- **Work to be completed**: When "Also" occurs in a line of the material, copy that line.

- **Entries supplied**:
BEGIN

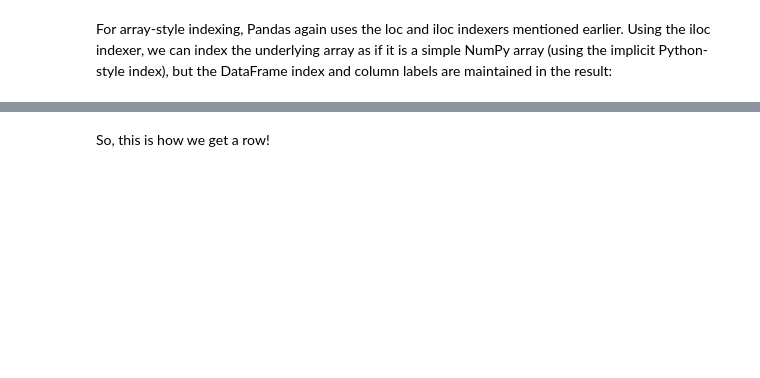
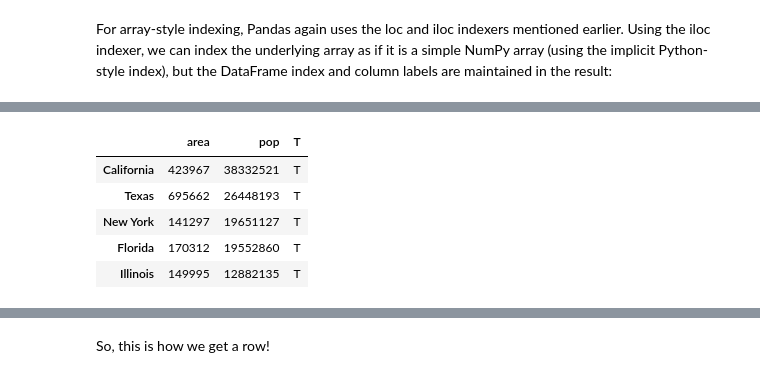
Before and after one commit to scientificprogrammingUOS/lectures, a Jupyter notebook: week06-Framing_Data_with_Pandas/lecture.ipynb, the cells around one changed output, grey strips where cells are left out. Cells and saved outputs as stored; diff of their text form; code cells hidden in the pictures; blank space fills up the shorter version.

```diff
--- a/week06-Framing_Data_with_Pandas/lecture.ipynb
+++ b/week06-Framing_Data_with_Pandas/lecture.ipynb
@@ -369,2 +749,11 @@ data.iloc[:3, :2]
+# %%
+data
+# %% [output]
+|  | area | pop | T |
+| California | 423967 | 38332521 | T |
+| Texas | 695662 | 26448193 | T |
+| New York | 141297 | 19651127 | T |
+| Florida | 170312 | 19552860 | T |
+| Illinois | 149995 | 12882135 | T |
 # %%
 data.loc[:'Illinois', :'pop']
```
Also changed, not shown: parts of 154 cells of this notebook, 1 other file.
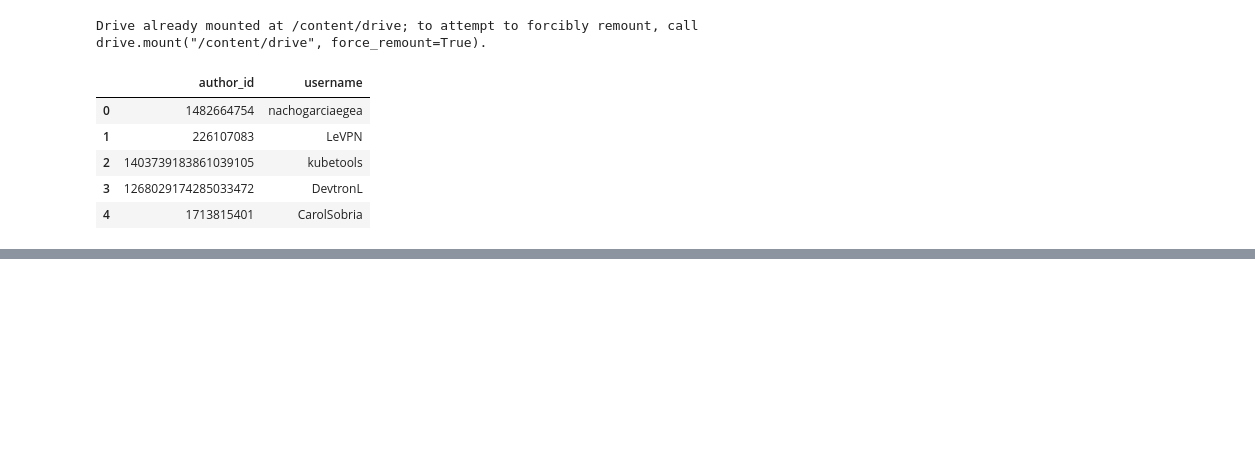
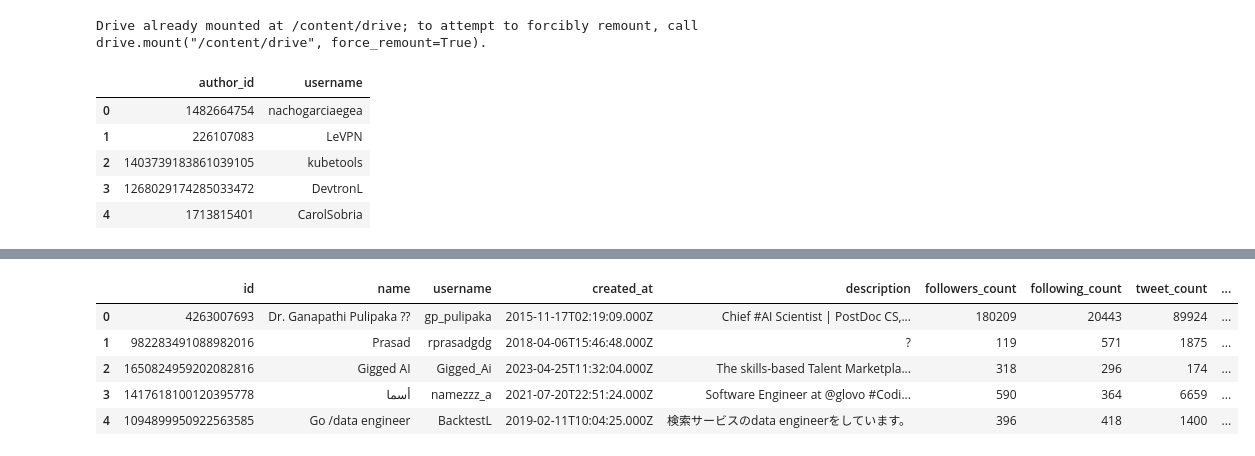
Before and after one commit to byambaa1982/python_cources_for_beginers, a Jupyter notebook: Mini Project 1/data_modeling_1.ipynb, the cells around one changed output, grey strips where cells are left out. Cells and saved outputs as stored; diff of their text form; code cells hidden in the pictures; blank space fills up the shorter version.

```diff
--- a/Mini Project 1/data_modeling_1.ipynb
+++ b/Mini Project 1/data_modeling_1.ipynb
@@ -26,0 +37,10 @@ df.to_csv(f'{my_path}test.csv', index = False)
+# %%
+df = pd.read_csv(f'{my_path}detailed_users.csv')
+df.head()
+# %% [output]
+|  | id | name | username | created_at | description | followers_count | following_count | tweet_count | ... |
+| 0 | 4263007693 | Dr. Ganapathi Pulipaka ?? | gp_pulipaka | 2015-11-17T02:19:09.000Z | Chief #AI Scientist | PostDoc CS,... | 180209 | 20443 | 89924 | ... |
+| 1 | 982283491088982016 | Prasad | rprasadgdg | 2018-04-06T15:46:48.000Z | ? | 119 | 571 | 1875 | ... |
+| 2 | 1650824959202082816 | Gigged AI | Gigged_Ai | 2023-04-25T11:32:04.000Z | The skills-based Talent Marketpla... | 318 | 296 | 174 | ... |
+| 3 | 1417618100120395778 | أسما | namezzz_a | 2021-07-20T22:51:24.000Z | Software Engineer at @glovo #Codi... | 590 | 364 | 6659 | ... |
+| 4 | 1094899950922563585 | Go /data engineer | BacktestL | 2019-02-11T10:04:25.000Z | 検索サービスのdata engineerをしています。 | 396 | 418 | 1400 | ... |
```
Also changed, not shown: parts of 2 cells of this notebook.
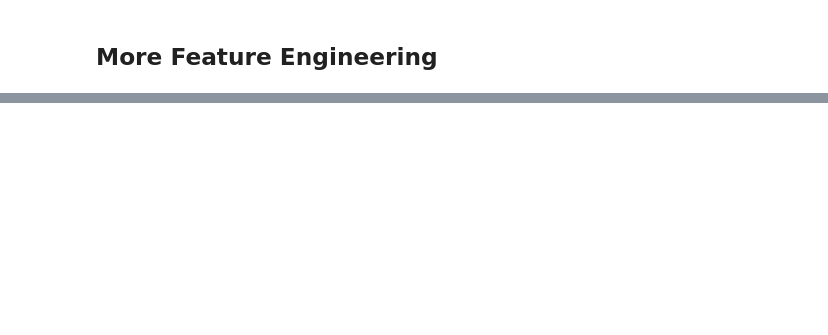
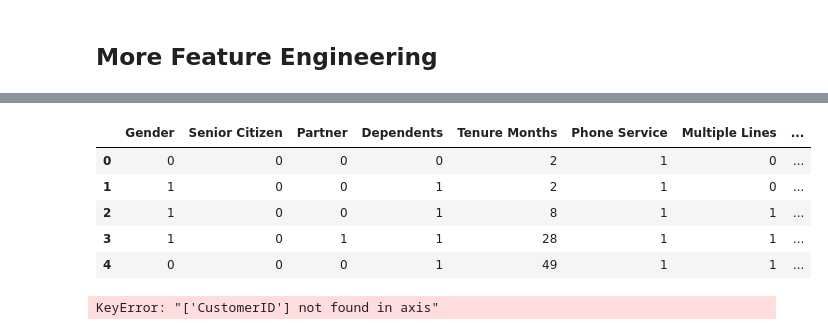
Before and after one commit to ldearlove/Digital-Futures-Swan-Project, a Jupyter notebook: AA.ipynb, the cells around one changed output, grey strips where cells are left out. Saved outputs shown, nothing was run; the diff lists cells and outputs as text; code cells hidden in the pictures; blank space fills up the shorter version.

```diff
--- a/AA.ipynb
+++ b/AA.ipynb
@@ -191,0 +203,57 @@ df.head()
+# %%
+def feature_eng(dataframe):
+
+    # Make a copy of dataframe
+    df = dataframe.copy()
+
+    ##### Mapping columns #######
+    # list of columns with yes's and no's
+    yn_cols = ['Senior Citizen','Partner','Dependents','Phone Service','Multiple Lines','Online Security',
+             'Online Backup','Device Protection','Tech Support','Streaming TV','Streaming Movies',
+             'Paperless Billing']
+    # mapping these columns
+    for col in yn_cols:
+        df[f'{col}'] = df[f'{col}'].map({'No':0, 'Yes':1, 'No phone service':0, 'No internet service':0, 0:0})
+        df[f'{col}'].astype(int)
+    # mapping gender column
+    df['Gender'] = df['Gender'].map({'Male':0, 'Female': 1})
+
+    ###### Drop Columns #########
+    df.drop(['CustomerID', 'Count', 'Country', 'State', 'City', 'Zip Code',
+            'Lat Long', 'Latitude', 'Longitude', 'Churn Label'], axis = 1, inplace = True)
+
+    ###### OHE ###############
+    df = pd.get_dummies(data = df, columns = ['Internet Service'], prefix='IS', drop_first=False, dtype = int)
+    df = pd.get_dummies(data = df, columns = ['Contract'], prefix='Contract', drop_first=False, dtype = int)
+    df = pd.get_dummies(data = df, columns = ['Payment Method'], prefix='PM', drop_first=False, dtype = int)
+
+    # Churn Reason has nulls
+    df['Churn Reason'] = df['Churn Reason'].fillna(value = 'None')
+    df = pd.get_dummies(data = df, columns = ['Churn Reason'], prefix='Reason', drop_first=False, dtype = int)
+
+    ##### Target Columns - hidden nulls in diguise #############################
+    # Converts the column to float type with the empty string as nulls
+    df['Total Charges'] = pd.to_numeric(df['Total Charges'], errors='coerce')
+
+    # Fills nulls with zeros
+    df['Total Charges'] = df['Total Charges'].fillna(value = 0)
+
+    return df
+# %%
+df_fe = feature_eng(df)
+# %%
+df_fe.head()
+# %% [output]
+|  | Gender | Senior Citizen | Partner | Dependents | Tenure Months | Phone Service | Multiple Lines | ... |
+| 0 | 0 | 0 | 0 | 0 | 2 | 1 | 0 | ... |
+| 1 | 1 | 0 | 0 | 1 | 2 | 1 | 0 | ... |
+| 2 | 1 | 0 | 0 | 1 | 8 | 1 | 1 | ... |
+| 3 | 1 | 0 | 1 | 1 | 28 | 1 | 1 | ... |
+| 4 | 0 | 0 | 0 | 1 | 49 | 1 | 1 | ... |
+# %%
+for col in df.columns:
+        col_name = col.replace(' ', '_')
+        df[f'{col_name}'] = df[f'{col}']
+        df.drop(f'{col}')
+# %% [output]
+KeyError: "['CustomerID'] not found in axis"
```
Also changed, not shown: parts of 4 cells of this notebook.
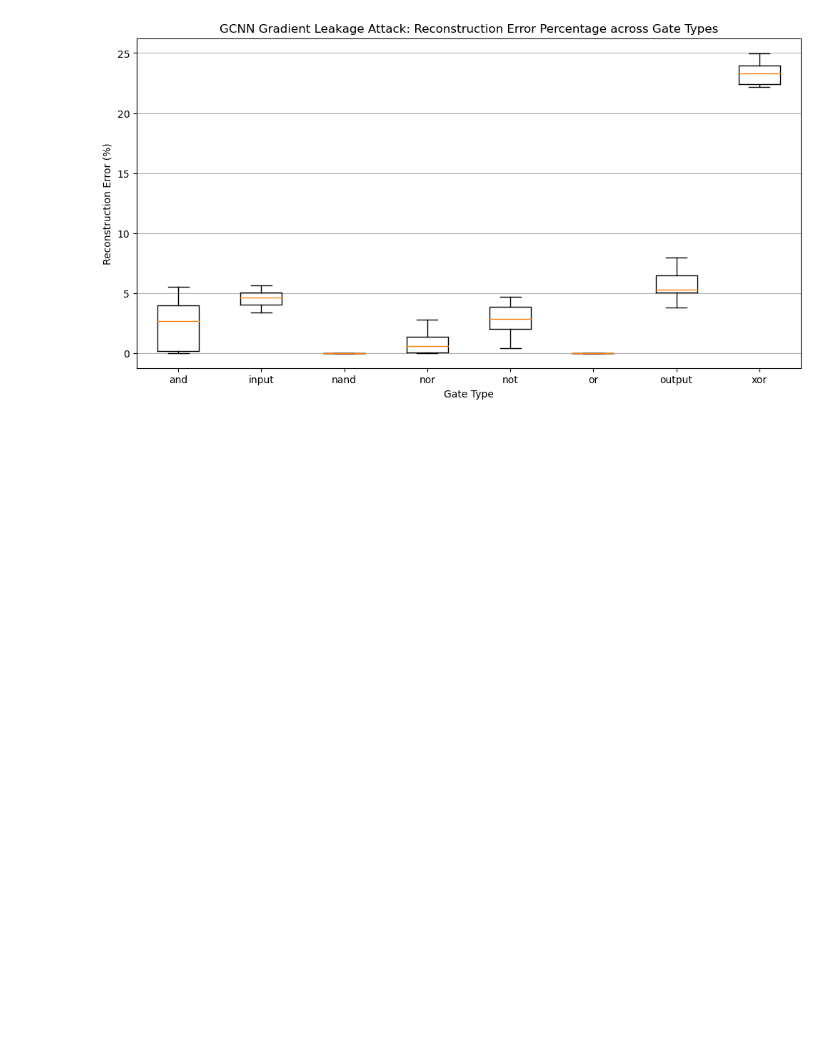
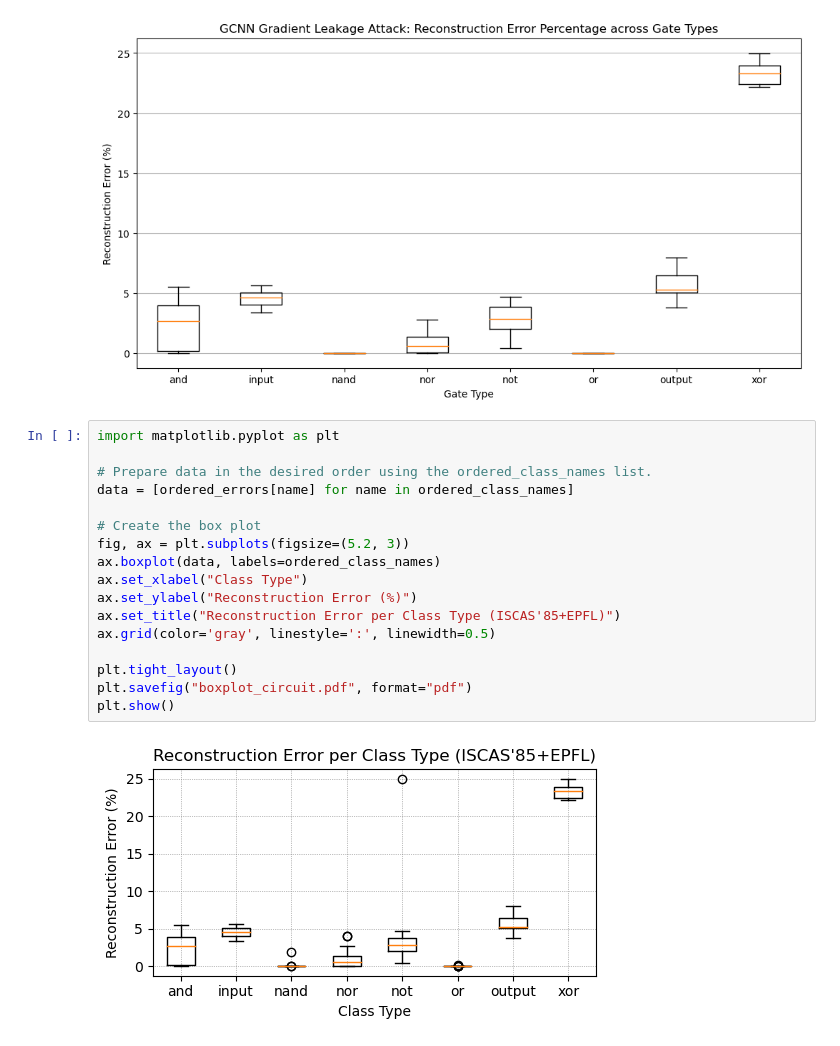
Before and after one commit to rkarn/GradientAttackGNNs, a Jupyter notebook: Gradient Based Attack to NN.ipynb, the cells around one changed output. Cells and saved outputs as stored; diff of their text form; blank space fills up the shorter version.

```diff
--- a/Gradient Based Attack to NN.ipynb
+++ b/Gradient Based Attack to NN.ipynb
@@ -977,3 +981,22 @@ Reconstruction Percentage Errors (per class):
        23.943994522094727,
        22.903648376464844]}
 [figure]
+# %%
+import matplotlib.pyplot as plt
+
+# Prepare data in the desired order using the ordered_class_names list.
+data = [ordered_errors[name] for name in ordered_class_names]
+
+# Create the box plot
+fig, ax = plt.subplots(figsize=(5.2, 3))
+ax.boxplot(data, labels=ordered_class_names)
+ax.set_xlabel("Class Type")
+ax.set_ylabel("Reconstruction Error (%)")
+ax.set_title("Reconstruction Error per Class Type (ISCAS'85+EPFL)")
+ax.grid(color='gray', linestyle=':', linewidth=0.5)
+
+plt.tight_layout()
+plt.savefig("boxplot_circuit.pdf", format="pdf")
+plt.show()
+# %% [output]
+[figure, added]
```
Also changed, not shown: parts of 20 cells of this notebook.
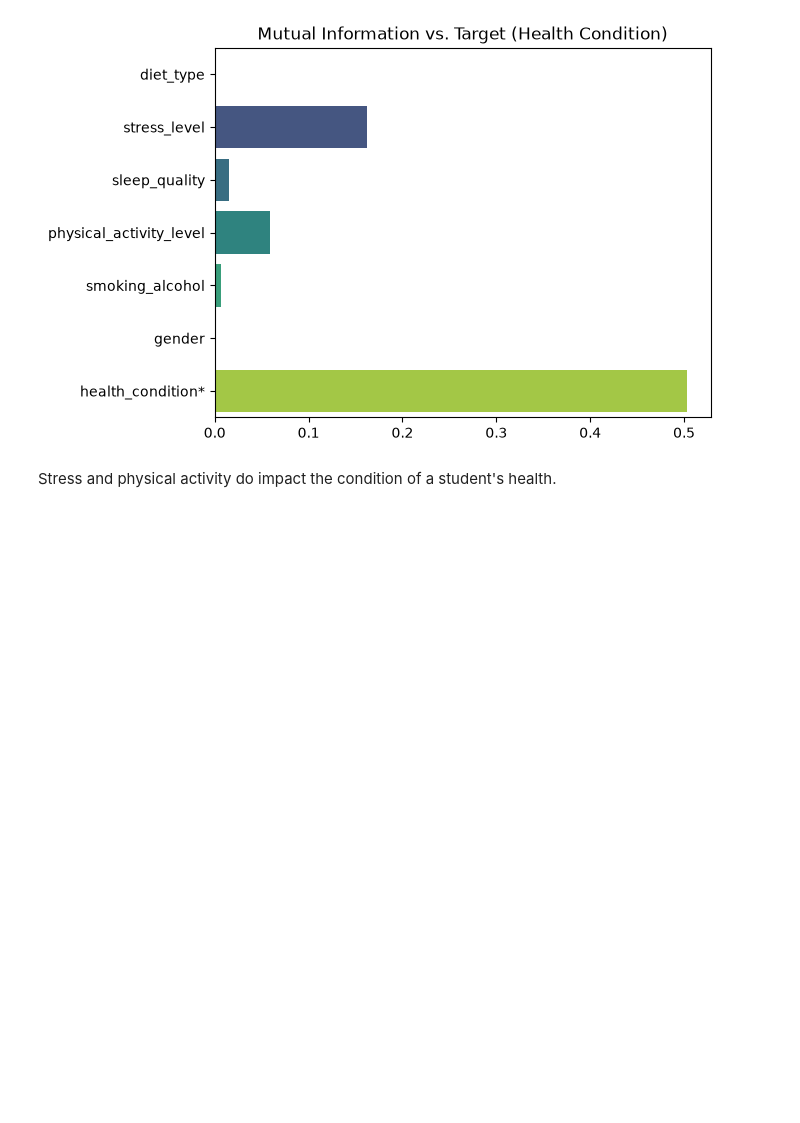
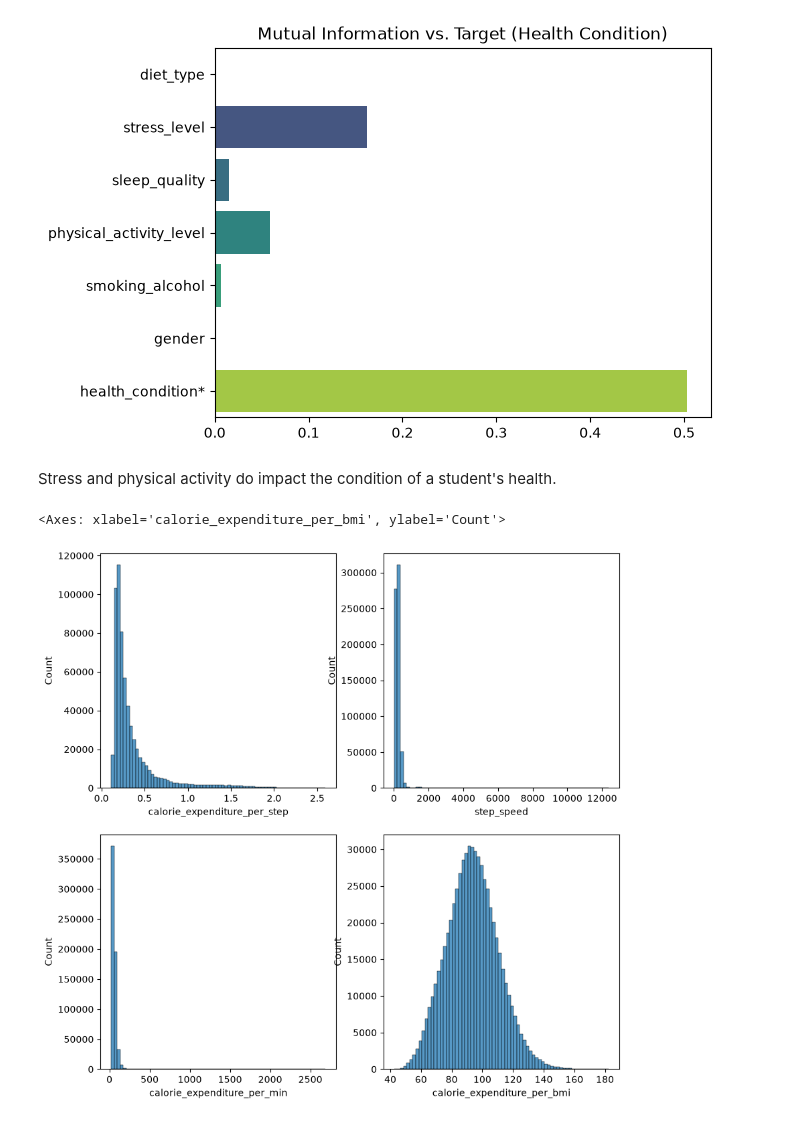
Before and after one commit to abhi-neelam/Kaggle-Notebooks, a Jupyter notebook: Classification/Student Health Risk/eda/eda.ipynb, the cells around one changed output. Saved outputs shown, nothing was run; the diff lists cells and outputs as text; code cells hidden in the pictures; blank space fills up the shorter version.

Commit message:
compare train test distributions and work on data pipeline

```diff
--- a/Classification/Student Health Risk/eda/eda.ipynb
+++ b/Classification/Student Health Risk/eda/eda.ipynb
@@ -28,7 +28,7 @@ import warnings
 # %%
 target_column = "health_condition"
 # %%
-df = pd.read_csv("data/train.csv")
+df = pd.read_csv("../data/train.csv")
 df.info()
 # %% [output]
 <class 'pandas.DataFrame'>
@@ -333,3 +333,18 @@ Text(0.5, 1.0, 'Mutual Information vs. Target (Health Condition)')
 [figure]
 # %% [markdown]
 Stress and physical activity do impact the condition of a student's health.
+# %%
+df['calorie_expenditure_per_step'] = df['calorie_expenditure'] / (df['step_count']+1)
+df['step_speed'] = df['step_count'] / (df['exercise_duration']+1)
+df['calorie_expenditure_per_min'] = df['calorie_expenditure'] / (df['exercise_duration']+1)
+df['calorie_expenditure_per_bmi'] = df['calorie_expenditure'] / (df['bmi']+1)
+# %%
+fig, axs = plt.subplots(figsize=(10,10),nrows=2, ncols=2)
+
+sns.histplot(df, x="calorie_expenditure_per_step",ax=axs[0][0],bins=70, log_scale=False)
+sns.histplot(df, x="step_speed",ax=axs[0][1],bins=70, log_scale=False)
+sns.histplot(df, x="calorie_expenditure_per_min",ax=axs[1][0],bins=70, log_scale=False)
+sns.histplot(df, x="calorie_expenditure_per_bmi",ax=axs[1][1],bins=70)
+# %% [output]
+<Axes: xlabel='calorie_expenditure_per_bmi', ylabel='Count'>
+[figure, added]
```
Also changed, not shown: 2 other files.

END

- **Task output**:
Also changed, not shown: parts of 154 cells of this notebook, 1 other file.
Also changed, not shown: parts of 2 cells of this notebook.
Also changed, not shown: parts of 4 cells of this notebook.
Also changed, not shown: parts of 20 cells of this notebook.
Also changed, not shown: 2 other files.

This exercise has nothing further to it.